`malloc`/`free`/etc, I also expose them via a unique set of symbols:
`tc_malloc`/`tc_free`/etc. This enables clients to write their own
memory wrappers that use tcmalloc:
void* malloc(size_t size) { void* r = tc_malloc(size); Log(r); return r; }
=== 17 April 2009 ===
I've just released perftools 1.2.
This is mostly a bugfix release. The major change is internal: I have
a new system for creating packages, which allows me to create 64-bit
packages. (I still don't do that for perftools, because there is
still no great 64-bit solution, with libunwind still giving problems
and --disable-frame-pointers not practical in every environment.)
Another interesting change involves Windows: a

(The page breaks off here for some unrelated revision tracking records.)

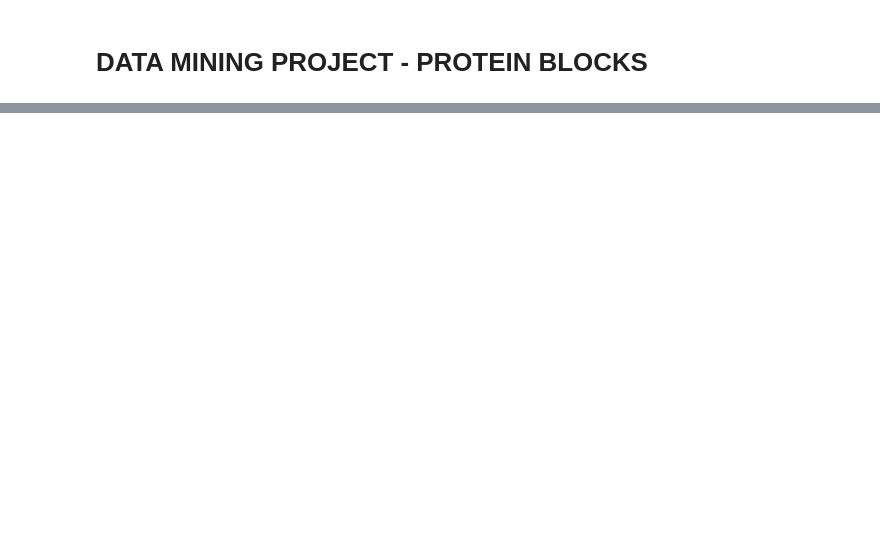
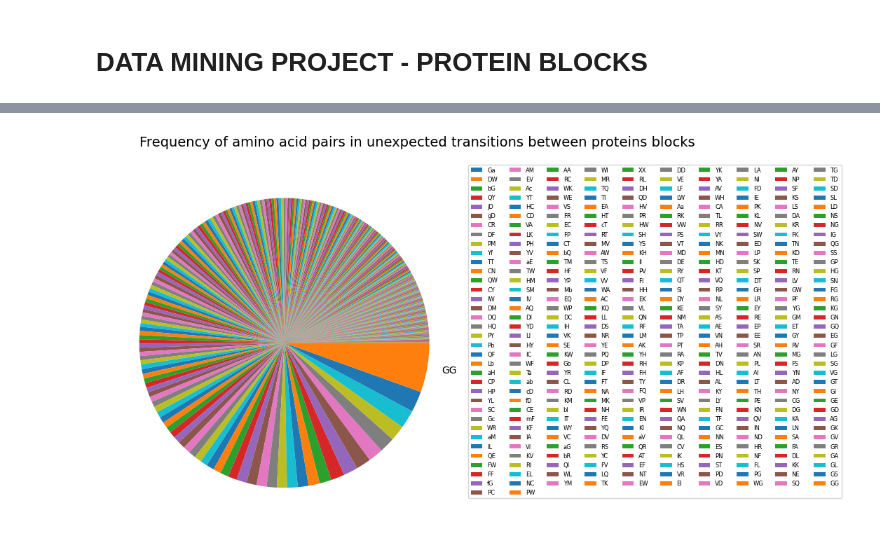
Before and after one commit to djurdjam02/DataMiningProject, a Jupyter notebook: project.ipynb, the cells around one changed output, grey strips where cells are left out. Cells and saved outputs as stored; diff of their text form; code cells hidden in the pictures; blank space fills up the shorter version.

Commit message:
unexpected transitions between protein blocks

```diff
--- a/project.ipynb
+++ b/project.ipynb
@@ -158,0 +37,11 @@ plt.show()
+# %%
+df_u_t, value_counts = filter_data_set(df, list(('Protein_number', 'expected_frequency', 'AA1', 'AA2', 'S2_1', 'S2_2')), 'PB1-PB2')
+total = df.shape[0]
+ut_c = [] # unexpected transitions count
+for value_count in value_counts:
+    if value_count * 100 / total < 1: # if the transition occurs in less than 1% of cases
+        ut_c.append(value_count)
+ut_c = list(set(ut_c)) # removing duplicates
+df_u_t = df_u_t[df_u_t['PB1-PB2-count'].isin(ut_c)]
+df_u = df_u_t.reset_index(drop=True)
+df_u
@@ -158,0 +62,3 @@ plt.show()
+# %%
+df = df[df[['PB1','PB2']].apply(tuple, axis=1).isin(df_u[['PB1','PB2']].apply(tuple, axis=1))].reset_index(drop=True)
+df
@@ -158,0 +81,28 @@ plt.show()
+# %%
+def visualize_frequency(data, col):
+    total = data.iloc[:,-1].sum()
+    labels = data.iloc[:,-2]
+    sizes = data.iloc[:,-1] / total
+
+    max_index = sizes.idxmax()
+
+    # keep only the most frequent label, set others to empty
+    filtered_labels = [labels[i] if i == max_index else '' for i in range(len(labels))]
+    fig_size = (5, 5)
+    draw_legend = False
+    if data.iloc[:, -2].shape[0] < 500:
+        draw_legend = True
+        fig_size = (10, 6)
+    fig, ax = plt.subplots(figsize=fig_size)
+    ax.pie(sizes, labels=filtered_labels)
+    if draw_legend:
+        plt.legend(labels, bbox_to_anchor=(1, 1), loc="upper left", fontsize=6, markerscale=0.5, ncol=10)
+        fig.suptitle("Frequency of " + col + " pairs in unexpected transitions between proteins blocks",
+                 x=0.5, ha='center', fontsize=14)
+    else:
+        plt.title("Frequency of " + col + " pairs in unexpected transitions between proteins blocks")
+    plt.tight_layout()
+    plt.show()
+# %%
+df_aa, _ = filter_data_set(df, list(('Protein_number', 'PB1', 'PB2', 'expected_frequency', 'S2_1', 'S2_2')), 'AA1-AA2')
+df_aa
@@ -158,0 +123,4 @@ plt.show()
+# %%
+visualize_frequency(df_aa, 'amino acid')
+# %% [output]
+[figure, added]
```
Also changed, not shown: parts of 38 cells of this notebook.
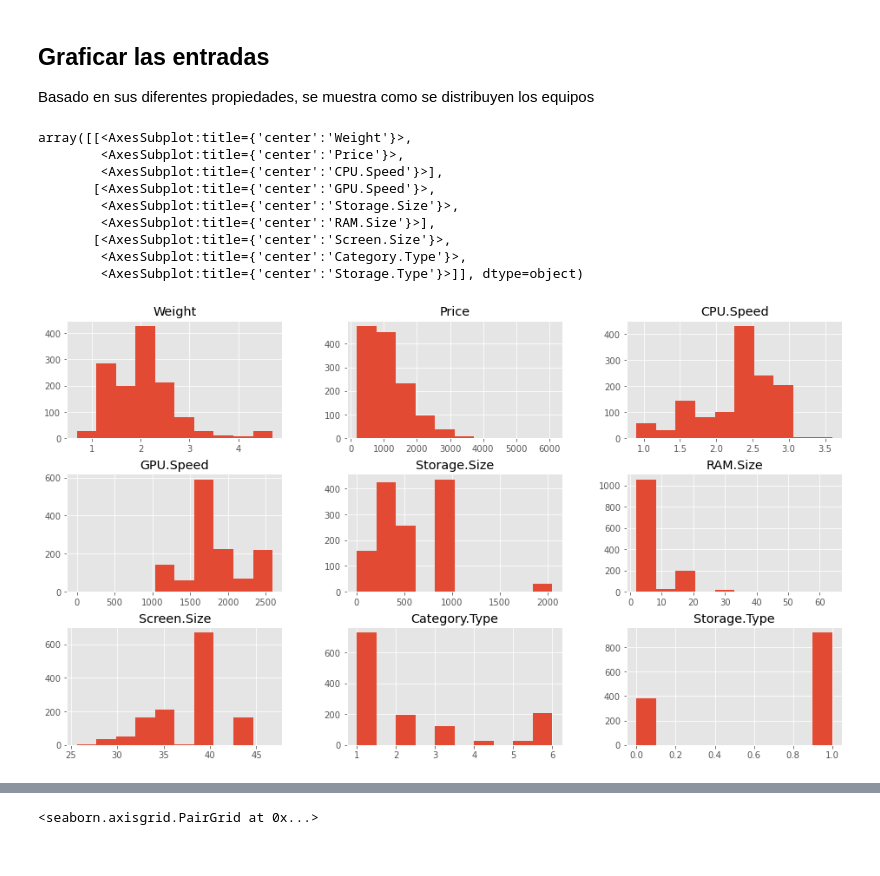
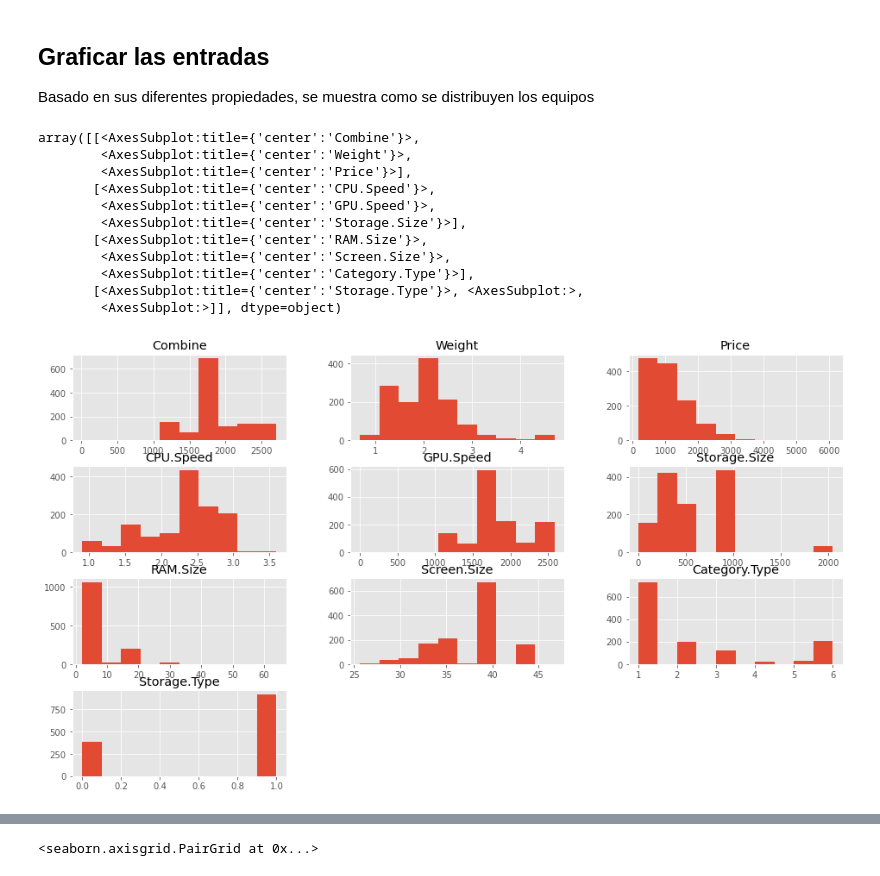
Before and after one commit to darieldejesus/ucm-laptop-recommender, a Jupyter notebook: notebook/KMeans.ipynb, the cells around one changed output, grey strips where cells are left out. Saved outputs shown, nothing was run; the diff lists cells and outputs as text; code cells hidden in the pictures.

```diff
--- a/notebook/KMeans.ipynb
+++ b/notebook/KMeans.ipynb
@@ -43,6 +43,7 @@ plt.style.use('ggplot')
 Cargar y visualizar dataset of laptops
 # %%
 dataframe = pd.read_csv(r"laptops.csv")
+dataframe["Combine"] = dataframe["CPU.Speed"] * dataframe["RAM.Size"] + dataframe["GPU.Speed"]
 dataframe.head()
 # %% [output]
 |  | Manufacturer | Model.Name | Category | Screen | CPU | Storage | GPU | Operating.System | Weight | ... |
@@ -67,18 +68,20 @@ dataframe.describe()
 ## Graficar las entradas
 Basado en sus diferentes propiedades, se muestra como se distribuyen los equipos
 # %%
-dataframe.hist(["Weight", "Price", "CPU.Speed", "GPU.Speed", "Storage.Size", "RAM.Size", "Screen.Size", "Category.Type", "Storage.Type"])
+dataframe.hist(["Combine", "Weight", "Price", "CPU.Speed", "GPU.Speed", "Storage.Size", "RAM.Size", "Screen.Size", "Category.Type", "Storage.Type"])
 # %% [output]
-array([[<AxesSubplot:title={'center':'Weight'}>,
-        <AxesSubplot:title={'center':'Price'}>,
-        <AxesSubplot:title={'center':'CPU.Speed'}>],
-       [<AxesSubplot:title={'center':'GPU.Speed'}>,
-        <AxesSubplot:title={'center':'Storage.Size'}>,
-        <AxesSubplot:title={'center':'RAM.Size'}>],
-       [<AxesSubplot:title={'center':'Screen.Size'}>,
-        <AxesSubplot:title={'center':'Category.Type'}>,
-        <AxesSubplot:title={'center':'Storage.Type'}>]], dtype=object)
+array([[<AxesSubplot:title={'center':'Combine'}>,
+        <AxesSubplot:title={'center':'Weight'}>,
+        <AxesSubplot:title={'center':'Price'}>],
+       [<AxesSubplot:title={'center':'CPU.Speed'}>,
+        <AxesSubplot:title={'center':'GPU.Speed'}>,
+        <AxesSubplot:title={'center':'Storage.Size'}>],
+       [<AxesSubplot:title={'center':'RAM.Size'}>,
+        <AxesSubplot:title={'center':'Screen.Size'}>,
+        <AxesSubplot:title={'center':'Category.Type'}>],
+       [<AxesSubplot:title={'center':'Storage.Type'}>, <AxesSubplot:>,
+        <AxesSubplot:>]], dtype=object)
-[figure, old version]
+[figure, new version]
 # %%
 sb.pairplot(dataframe)
 # %% [output]
```
Also changed, not shown: parts of 14 cells of this notebook, 9 other files.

[ new
patch] allows users to choose to override malloc/free/etc on Windows
rather than patching, as is done now. This can be used to create
custom CRTs.
My fix for this
bug involving static linking] ended up being to make libtcmalloc.a and
libperftools.a a big .o file, rather than a true `ar` archive. This
should not yield any problems in practice -- in fact, it should be
better, since the heap profiler, leak checker, and cpu profiler will
now all work even with the static libraries -- but if you find it
does, please file a bug report.
Finally, the profile_handler_unittest provided in the perftools
testsuite (new in this release) is failing on FreeBSD. The end-to-end
test that uses the profile-handler is passing, so I suspect the
problem may be with the test, not the perftools code itself. However,
I do not know enough about how itimers work on FreeBSD to be able to
debug it. If you can figure it out, please let me know!
=== 11 March 2009 ===
I've just released perftools 1.1!
It has many changes since perftools 1.0 including
* Faster performance due to dynamically sized thread caches
* Better heap-sampling for more realistic profiles
* Improved support on Windows (MSVC 7.1 and cygwin)
* Better stacktraces in linux (using VDSO)
* Many bug fixes and feature requests
Note: if you use the CPU-profiler with applications that fork without
doing an exec right afterwards, please see the README. Recent testing
has shown that profiles are unreliable in that case. The problem has
existed since the first release of perftools. We expect to have a fix
for perftools 1.2. For more details, see
[ issue 105].
Everyone who uses perftools 1.0 is encouraged to upgrade to perftools
1.1. If you see any problems with the new release, please file a bug
report at